Second batteries for ebikes are not cheap. If someone has a serious need for unplugged travel, a system can be designed, swapping two batteries. I think the idea behind these trailers is that there is more capacity, and part of that might have to be used to have more power, better options. Having a decent 12V storage battery might be very useful, along with an inverter. The first system gives you a nice source of AC power for any need. And you just plug the basic ebike charger into the 120 outlet, and the sun refuels the source battery when it can.

I can see where someone who would be utilizing a trailer all the time could just design a bike and integrate the bike power to a battery system that integrated solar. That's not where the buyers of ebikes are going, right now. But solar has just gotten so cheap that the kinds of power that any ebike uses represents a rather tiny investment in solar panels. What you can't do is easily keep the panels in the sun. You basically need a real trailer to carry the panels, because of the size, but if you can carry them, the sun will provide the power, at least while parked. For $400 buy two 100W panels (the heavy kind), a basic charge controller, a 500 W inverter, and a 30 AH AGM battery. You have to figure out how to carry it. The lighter panels add $250.

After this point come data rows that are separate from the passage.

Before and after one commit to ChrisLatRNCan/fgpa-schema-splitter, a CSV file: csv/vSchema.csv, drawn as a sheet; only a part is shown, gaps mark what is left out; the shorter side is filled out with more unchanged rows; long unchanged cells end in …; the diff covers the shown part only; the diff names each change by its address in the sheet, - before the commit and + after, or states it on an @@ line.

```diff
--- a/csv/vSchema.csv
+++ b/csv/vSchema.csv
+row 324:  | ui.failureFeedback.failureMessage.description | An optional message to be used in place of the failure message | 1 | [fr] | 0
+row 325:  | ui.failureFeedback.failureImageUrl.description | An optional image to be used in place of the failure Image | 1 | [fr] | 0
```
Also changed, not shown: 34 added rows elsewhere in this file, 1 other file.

A lot of this stuff is more complicated because there are more sophisticated options. For example, to charge a 12V battery from a solar panel you can either just clamp the voltage and protect the battery from too much voltage from the panel. Or you can use a MPPT controller that converts the voltage down to a safe charging voltage, conserving the overall watts from the panel. People don't need to know 'too much' but there are a lot of paths to the same goal of solar charging and creating 120VAC from a 12V DC battery.

I'm not real sure about riding the bike and charging the battery on the bike at the same time. You'd have to ask...
 

Court

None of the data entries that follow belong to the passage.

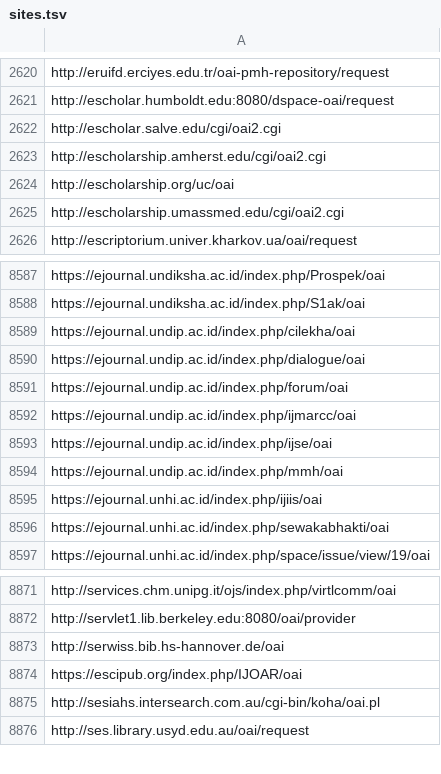
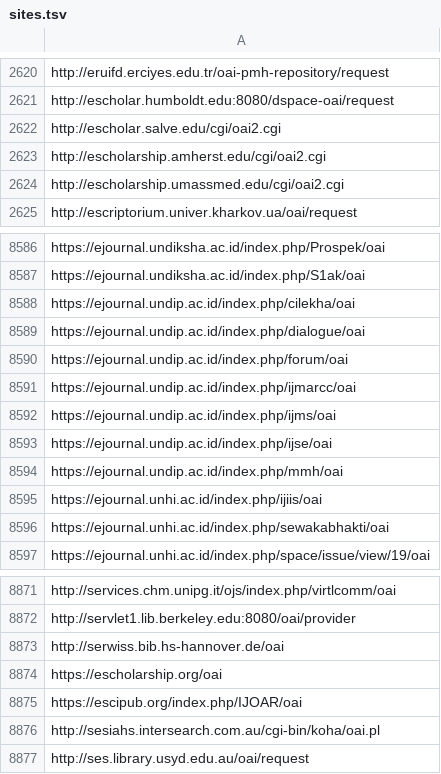
Before and after one commit to miku/metha, a TSV file: contrib/sites.tsv, drawn as a sheet; only a part is shown, gaps mark what is left out; removed rows and columns are numbered as before the commit, all else as after; the diff covers the shown part only; the diff names each change by its address in the sheet, - before the commit and + after, or states it on an @@ line.

```diff
--- a/contrib/sites.tsv
+++ b/contrib/sites.tsv
-row 2624: http://escholarship.org/uc/oai
+row 8592: https://ejournal.undip.ac.id/index.php/ijms/oai
+row 8874: https://escholarship.org/oai
```
Also changed, not shown: 77 added rows elsewhere in this file, contrib/sites-extra.tsv.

Administrator
Staff member
Awesome information @George S., thanks for taking the time to help explain this to me. Admittedly it's still a bit foggy with so many options but this is a start if I or anyone else decides to pursue solar charging electric bike batteries :)
 

FitzChivalry

Active Member
BikesAtWork was specifically recommended by Practical Cycle, where I bought my City Commuter, when I asked about doing a Burley Travoy (which they didn't recommend due to needing special hardware to hook it up). I'm definitely interested in getting one of these someday.
 

Ravi Kempaiah

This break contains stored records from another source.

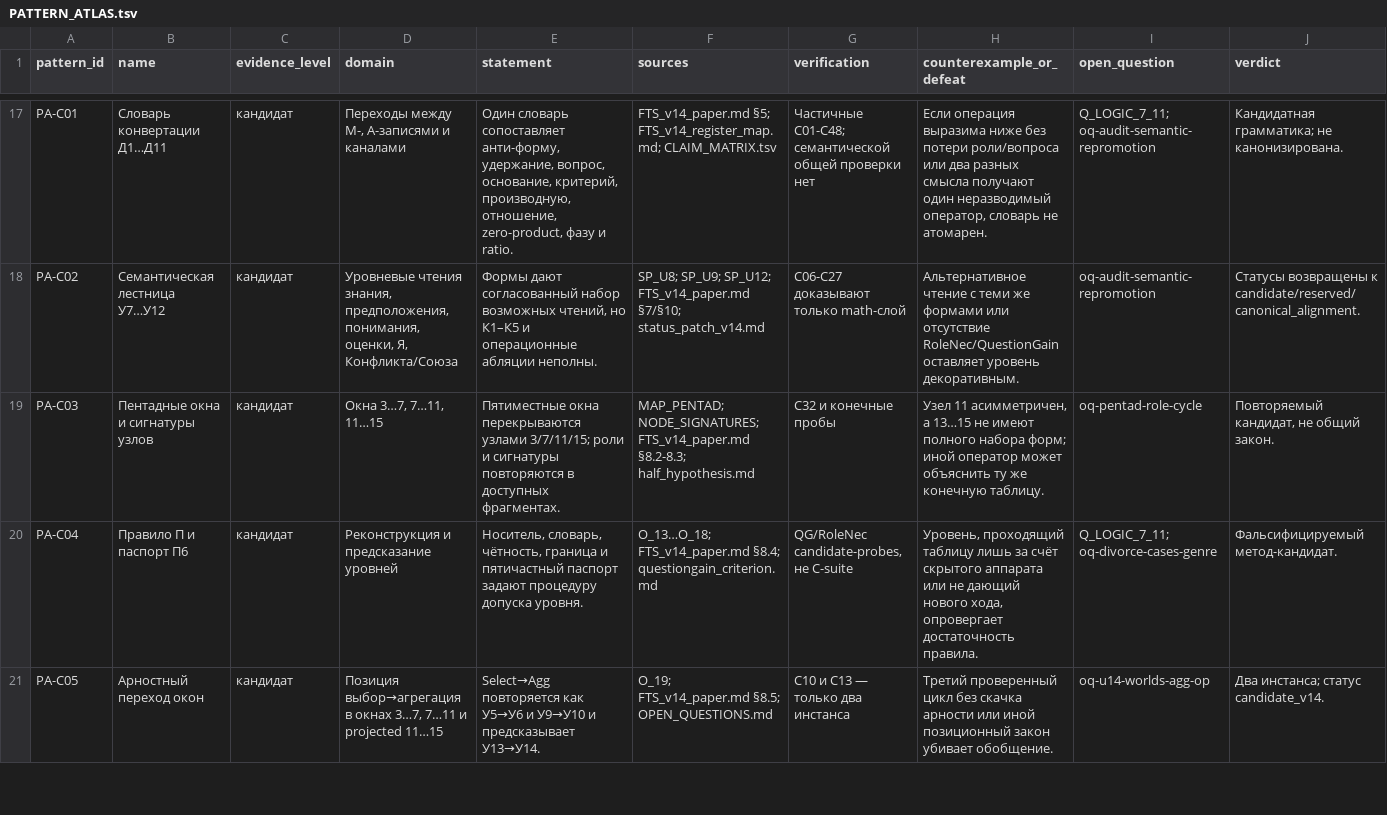
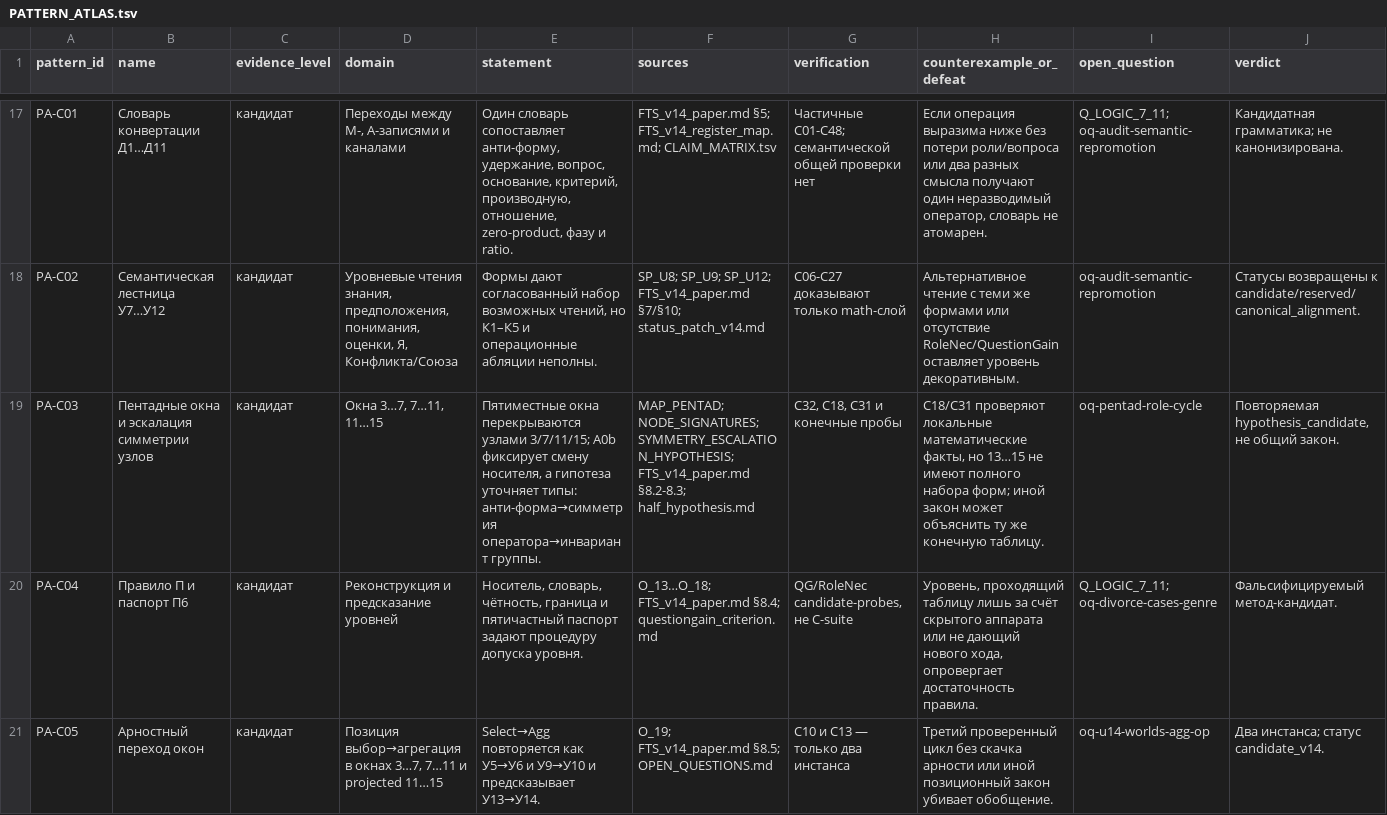
Before and after one commit to mcdos529665-gif/FTS-Validation, a TSV file: work/v14_rebuild/audit/PATTERN_ATLAS.tsv, drawn as a sheet; only a part is shown, gaps mark what is left out.

Commit message:
theory: add level-retention consequence

```diff
--- a/work/v14_rebuild/audit/PATTERN_ATLAS.tsv
+++ b/work/v14_rebuild/audit/PATTERN_ATLAS.tsv
@@ -18,3 +18,3 @@ PA-C01	Словарь конвертации Д1…Д11	кандидат	Пер
 PA-C02	Семантическая лестница У7…У12	кандидат	Уровневые чтения знания, предположения, понимания, оценки, Я, Конфликта/Союза	Формы дают согласованный набор возможных чтений, но К1–К5 и операционные абляции неполны.	SP_U8; SP_U9; SP_U12; FTS_v14_paper.md §7/§10; status_patch_v14.md	C06-C27 доказывают только math-слой	Альтернативное чтение с теми же формами или отсутствие RoleNec/QuestionGain оставляет уровень декоративным.	oq-audit-semantic-repromotion	Статусы возвращены к candidate/reserved/canonical_alignment.
-PA-C03	Пентадные окна и сигнатуры узлов	кандидат	Окна 3…7, 7…11, 11…15	Пятиместные окна перекрываются узлами 3/7/11/15; роли и сигнатуры повторяются в доступных фрагментах.	MAP_PENTAD; NODE_SIGNATURES; FTS_v14_paper.md §8.2-8.3; half_hypothesis.md	C32 и конечные пробы	Узел 11 асимметричен, а 13…15 не имеют полного набора форм; иной оператор может объяснить ту же конечную таблицу.	oq-pentad-role-cycle	Повторяемый кандидат, не общий закон.
+PA-C03	Пентадные окна и эскалация симметрии узлов	кандидат	Окна 3…7, 7…11, 11…15	Пятиместные окна перекрываются узлами 3/7/11/15; A0b фиксирует смену носителя, а гипотеза уточняет типы: анти-форма→симметрия оператора→инвариант группы.	MAP_PENTAD; NODE_SIGNATURES; SYMMETRY_ESCALATION_HYPOTHESIS; FTS_v14_paper.md §8.2-8.3; half_hypothesis.md	C32, C18, C31 и конечные пробы	C18/C31 проверяют локальные математические факты, но 13…15 не имеют полного набора форм; иной закон может объяснить ту же конечную таблицу.	oq-pentad-role-cycle	Повторяемая hypothesis_candidate, не общий закон.
 PA-C04	Правило П и паспорт П6	кандидат	Реконструкция и предсказание уровней	Носитель, словарь, чётность, граница и пятичастный паспорт задают процедуру допуска уровня.	O_13…O_18; FTS_v14_paper.md §8.4; questiongain_criterion.md	QG/RoleNec candidate-probes, не C-suite	Уровень, проходящий таблицу лишь за счёт скрытого аппарата или не дающий нового хода, опровергает достаточность правила.	Q_LOGIC_7_11; oq-divorce-cases-genre	Фальсифицируемый метод-кандидат.
```
Also changed, not shown: work/v14_rebuild/audit/CLAIM_MATRIX.tsv, work/v14_rebuild/audit/PATTERN_OQ_MAP.tsv, 27 other files.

Well-Known Member
I noticed this heavy duty bike trailer on LifeEdited. If you figure a normal rider is putting out 100 watts (no athlete), that's actually OK with a trailer that easily handles 300 pounds, but only on a flat. It's manageable, costing maybe 3 mph.
On a 5% grade, 100 watts output from a rider is like, uh, fuggedaboutit. Not fast enough to stay stable. On the other hand, the typical ebike in the US is around 500 watts. Add those 500 watts to the 100 watts from the rider, and you can get up the hill closer to 10 mph, a decent pace.

View attachment 1417
Basically, you could bring home a washer or a refrigerator. The site shows some interesting uses, and there are several models.

George,

How is your health?
I hope you're getting better.
 

George S.

Well-Known Member
George,

How is your health?
I hope you're getting better.

Hi Ravi,

Thanks for asking. Been doing better with the lung efficiency. It's nice to have an e-bike with a throttle to use as a scooter. E-bikes can be very therapeutic because you are out there in the world and you can avoid doing anything that would be a strain. So much of being really sick is that the world gets small and closes in around you.

I've carried an oxygen tank, which is safer if I want to get a work-out. But overall I can stay off the oxygen during the days and hope to get off it entirely. The mile high altitude is a constraint.

I wish I could find a group ride because I know some of the regular bikers are a bit hostile to ebikes. I figure they would cut some slack for the poor guy with an oxygen tank and cannula.

Warmest regards,

George